**Work instruction**
Exact copy, pictures excluded: write out every line below.

**Supplied records**
Segment Open

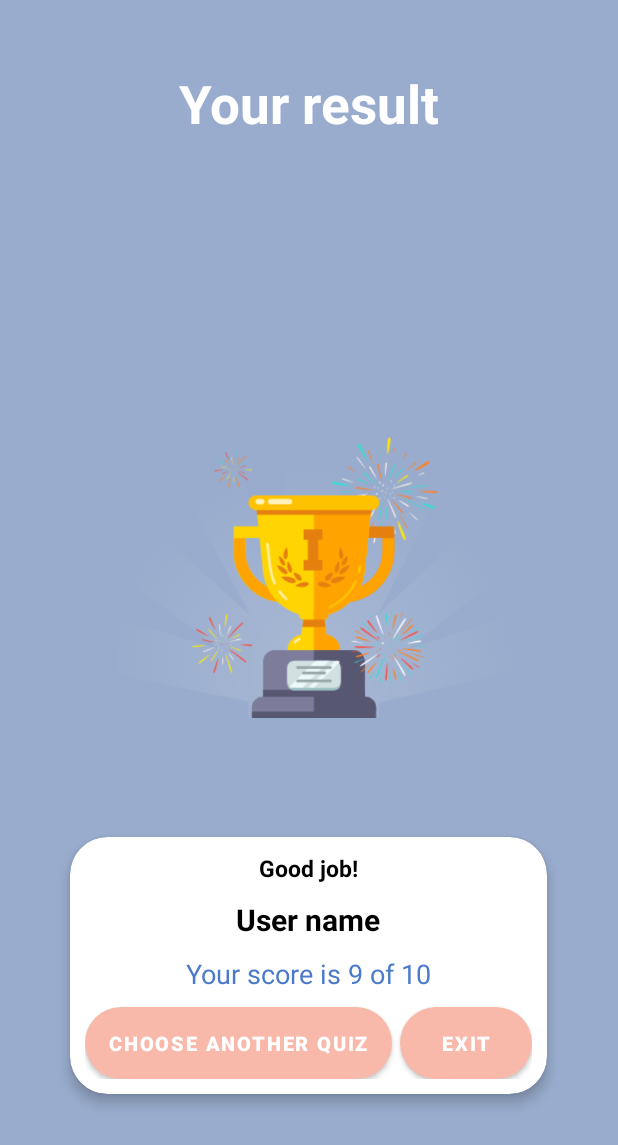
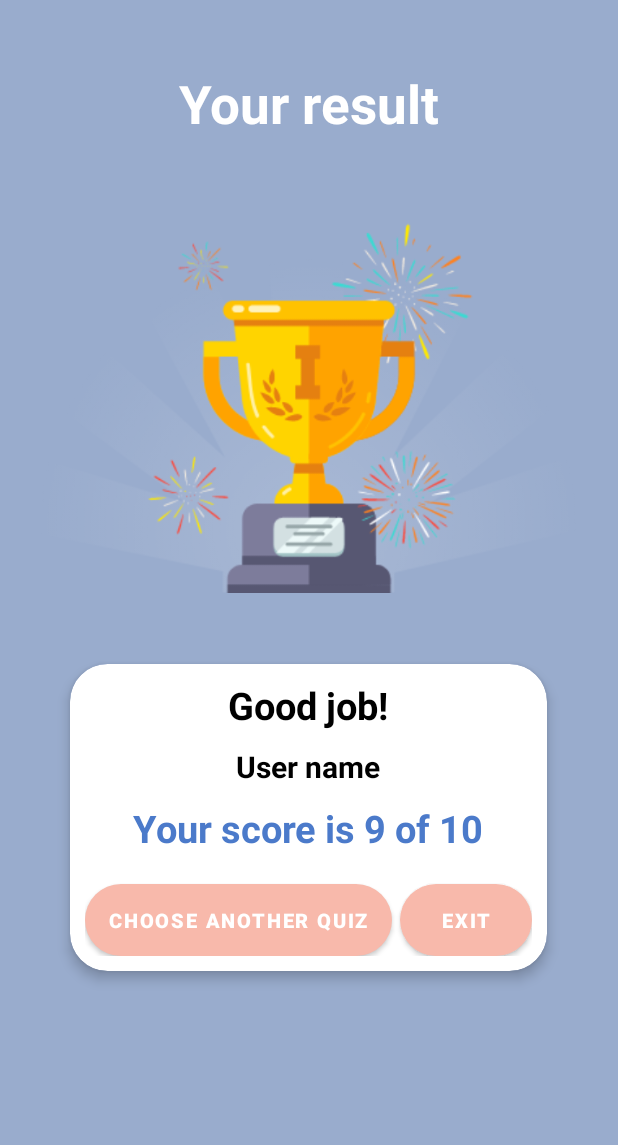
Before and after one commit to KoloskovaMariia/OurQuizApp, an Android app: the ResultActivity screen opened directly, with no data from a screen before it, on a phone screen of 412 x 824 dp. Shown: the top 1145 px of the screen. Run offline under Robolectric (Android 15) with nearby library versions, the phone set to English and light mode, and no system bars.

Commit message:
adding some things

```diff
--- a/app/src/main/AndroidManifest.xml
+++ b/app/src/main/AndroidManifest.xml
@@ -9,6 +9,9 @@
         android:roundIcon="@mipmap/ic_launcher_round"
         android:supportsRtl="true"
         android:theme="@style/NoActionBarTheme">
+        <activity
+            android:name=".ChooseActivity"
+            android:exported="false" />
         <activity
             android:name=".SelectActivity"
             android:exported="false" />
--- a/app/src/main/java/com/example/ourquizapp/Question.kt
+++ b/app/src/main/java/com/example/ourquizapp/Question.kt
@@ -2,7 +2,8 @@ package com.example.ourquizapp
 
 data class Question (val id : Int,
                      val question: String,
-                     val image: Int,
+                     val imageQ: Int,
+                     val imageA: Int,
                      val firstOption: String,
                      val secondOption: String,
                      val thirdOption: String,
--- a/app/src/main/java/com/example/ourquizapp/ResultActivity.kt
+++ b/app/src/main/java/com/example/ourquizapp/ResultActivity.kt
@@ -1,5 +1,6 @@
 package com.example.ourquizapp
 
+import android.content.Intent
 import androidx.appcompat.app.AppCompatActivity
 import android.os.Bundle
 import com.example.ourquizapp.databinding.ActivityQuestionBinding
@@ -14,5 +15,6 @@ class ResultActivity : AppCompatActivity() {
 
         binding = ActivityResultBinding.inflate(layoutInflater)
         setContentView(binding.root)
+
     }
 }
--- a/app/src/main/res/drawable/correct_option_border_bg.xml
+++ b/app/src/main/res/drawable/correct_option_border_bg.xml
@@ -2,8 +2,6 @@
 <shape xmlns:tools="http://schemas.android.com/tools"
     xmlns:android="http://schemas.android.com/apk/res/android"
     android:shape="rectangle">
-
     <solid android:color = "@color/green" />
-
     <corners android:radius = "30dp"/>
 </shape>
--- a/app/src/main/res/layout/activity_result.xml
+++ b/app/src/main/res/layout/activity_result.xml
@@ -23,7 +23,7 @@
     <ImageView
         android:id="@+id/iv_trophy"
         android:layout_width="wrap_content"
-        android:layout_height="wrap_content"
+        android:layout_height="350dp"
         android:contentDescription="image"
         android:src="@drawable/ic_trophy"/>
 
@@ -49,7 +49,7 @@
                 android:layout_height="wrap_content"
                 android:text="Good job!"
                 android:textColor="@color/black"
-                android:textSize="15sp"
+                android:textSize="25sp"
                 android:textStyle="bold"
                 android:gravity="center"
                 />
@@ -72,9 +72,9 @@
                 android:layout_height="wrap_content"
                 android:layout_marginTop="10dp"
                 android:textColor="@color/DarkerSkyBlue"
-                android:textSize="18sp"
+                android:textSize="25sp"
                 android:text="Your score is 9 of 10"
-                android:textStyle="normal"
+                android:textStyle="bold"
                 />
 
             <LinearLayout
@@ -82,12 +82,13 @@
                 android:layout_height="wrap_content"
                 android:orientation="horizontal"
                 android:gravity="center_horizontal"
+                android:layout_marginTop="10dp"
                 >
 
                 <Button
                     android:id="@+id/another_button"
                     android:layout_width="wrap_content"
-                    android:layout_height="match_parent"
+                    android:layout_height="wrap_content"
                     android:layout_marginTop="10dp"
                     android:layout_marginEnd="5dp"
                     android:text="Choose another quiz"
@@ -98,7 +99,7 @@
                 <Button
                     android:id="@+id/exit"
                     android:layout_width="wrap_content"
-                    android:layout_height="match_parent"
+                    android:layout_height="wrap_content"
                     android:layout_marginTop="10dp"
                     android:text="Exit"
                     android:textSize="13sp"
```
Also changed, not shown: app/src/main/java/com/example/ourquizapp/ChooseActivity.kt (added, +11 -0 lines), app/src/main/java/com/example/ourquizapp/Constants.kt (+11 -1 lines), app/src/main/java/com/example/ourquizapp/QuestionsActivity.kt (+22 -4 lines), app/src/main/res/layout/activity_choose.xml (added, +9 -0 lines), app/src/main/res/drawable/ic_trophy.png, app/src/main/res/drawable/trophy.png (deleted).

Segment Closed

**Task output**
Before and after one commit to KoloskovaMariia/OurQuizApp, an Android app: the ResultActivity screen opened directly, with no data from a screen before it, on a phone screen of 412 x 824 dp. Shown: the top 1145 px of the screen. Run offline under Robolectric (Android 15) with nearby library versions, the phone set to English and light mode, and no system bars.

Commit message:
adding some things

```diff
--- a/app/src/main/AndroidManifest.xml
+++ b/app/src/main/AndroidManifest.xml
@@ -9,6 +9,9 @@
         android:roundIcon="@mipmap/ic_launcher_round"
         android:supportsRtl="true"
         android:theme="@style/NoActionBarTheme">
+        <activity
+            android:name=".ChooseActivity"
+            android:exported="false" />
         <activity
             android:name=".SelectActivity"
             android:exported="false" />
--- a/app/src/main/java/com/example/ourquizapp/Question.kt
+++ b/app/src/main/java/com/example/ourquizapp/Question.kt
@@ -2,7 +2,8 @@ package com.example.ourquizapp
 
 data class Question (val id : Int,
                      val question: String,
-                     val image: Int,
+                     val imageQ: Int,
+                     val imageA: Int,
                      val firstOption: String,
                      val secondOption: String,
                      val thirdOption: String,
--- a/app/src/main/java/com/example/ourquizapp/ResultActivity.kt
+++ b/app/src/main/java/com/example/ourquizapp/ResultActivity.kt
@@ -1,5 +1,6 @@
 package com.example.ourquizapp
 
+import android.content.Intent
 import androidx.appcompat.app.AppCompatActivity
 import android.os.Bundle
 import com.example.ourquizapp.databinding.ActivityQuestionBinding
@@ -14,5 +15,6 @@ class ResultActivity : AppCompatActivity() {
 
         binding = ActivityResultBinding.inflate(layoutInflater)
         setContentView(binding.root)
+
     }
 }
--- a/app/src/main/res/drawable/correct_option_border_bg.xml
+++ b/app/src/main/res/drawable/correct_option_border_bg.xml
@@ -2,8 +2,6 @@
 <shape xmlns:tools="http://schemas.android.com/tools"
     xmlns:android="http://schemas.android.com/apk/res/android"
     android:shape="rectangle">
-
     <solid android:color = "@color/green" />
-
     <corners android:radius = "30dp"/>
 </shape>
--- a/app/src/main/res/layout/activity_result.xml
+++ b/app/src/main/res/layout/activity_result.xml
@@ -23,7 +23,7 @@
     <ImageView
         android:id="@+id/iv_trophy"
         android:layout_width="wrap_content"
-        android:layout_height="wrap_content"
+        android:layout_height="350dp"
         android:contentDescription="image"
         android:src="@drawable/ic_trophy"/>
 
@@ -49,7 +49,7 @@
                 android:layout_height="wrap_content"
                 android:text="Good job!"
                 android:textColor="@color/black"
-                android:textSize="15sp"
+                android:textSize="25sp"
                 android:textStyle="bold"
                 android:gravity="center"
                 />
@@ -72,9 +72,9 @@
                 android:layout_height="wrap_content"
                 android:layout_marginTop="10dp"
                 android:textColor="@color/DarkerSkyBlue"
-                android:textSize="18sp"
+                android:textSize="25sp"
                 android:text="Your score is 9 of 10"
-                android:textStyle="normal"
+                android:textStyle="bold"
                 />
 
             <LinearLayout
@@ -82,12 +82,13 @@
                 android:layout_height="wrap_content"
                 android:orientation="horizontal"
                 android:gravity="center_horizontal"
+                android:layout_marginTop="10dp"
                 >
 
                 <Button
                     android:id="@+id/another_button"
                     android:layout_width="wrap_content"
-                    android:layout_height="match_parent"
+                    android:layout_height="wrap_content"
                     android:layout_marginTop="10dp"
                     android:layout_marginEnd="5dp"
                     android:text="Choose another quiz"
@@ -98,7 +99,7 @@
                 <Button
                     android:id="@+id/exit"
                     android:layout_width="wrap_content"
-                    android:layout_height="match_parent"
+                    android:layout_height="wrap_content"
                     android:layout_marginTop="10dp"
                     android:text="Exit"
                     android:textSize="13sp"
```
Also changed, not shown: app/src/main/java/com/example/ourquizapp/ChooseActivity.kt (added, +11 -0 lines), app/src/main/java/com/example/ourquizapp/Constants.kt (+11 -1 lines), app/src/main/java/com/example/ourquizapp/QuestionsActivity.kt (+22 -4 lines), app/src/main/res/layout/activity_choose.xml (added, +9 -0 lines), app/src/main/res/drawable/ic_trophy.png, app/src/main/res/drawable/trophy.png (deleted).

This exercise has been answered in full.